For the entries below, report every line that includes the word "Resources".

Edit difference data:

____________________

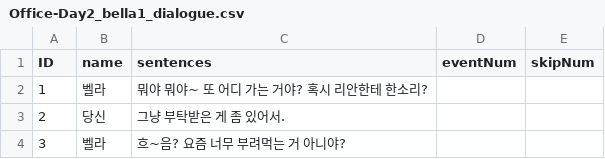
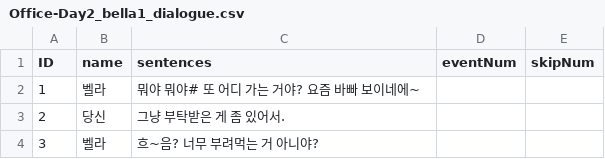
Before and after one commit to suacho0107/Pygmalion, a CSV file: Assets/Resources/Office-Day2_bella1_dialogue.csv, drawn as a sheet.

Commit message:
chore : 2일차 업무 수령 이후 벨라 대화 수정

```diff
--- a/Assets/Resources/Office-Day2_bella1_dialogue.csv
+++ b/Assets/Resources/Office-Day2_bella1_dialogue.csv
@@ -1,4 +1,4 @@
 ID,name,sentences,eventNum,skipNum
-1,벨라,뭐야 뭐야~ 또 어디 가는 거야? 혹시 리안한테 한소리?,,
+1,벨라,뭐야 뭐야# 또 어디 가는 거야? 요즘 바빠 보이네에~,,
 2,당신,그냥 부탁받은 게 좀 있어서.,,
-3,벨라,흐~음? 요즘 너무 부려먹는 거 아니야?,,
+3,벨라,흐~음? 너무 부려먹는 거 아니야?,,
```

____________________

Exercise solution:
Before and after one commit to suacho0107/Pygmalion, a CSV file: Assets/Resources/Office-Day2_bella1_dialogue.csv, drawn as a sheet.
--- a/Assets/Resources/Office-Day2_bella1_dialogue.csv
+++ b/Assets/Resources/Office-Day2_bella1_dialogue.csv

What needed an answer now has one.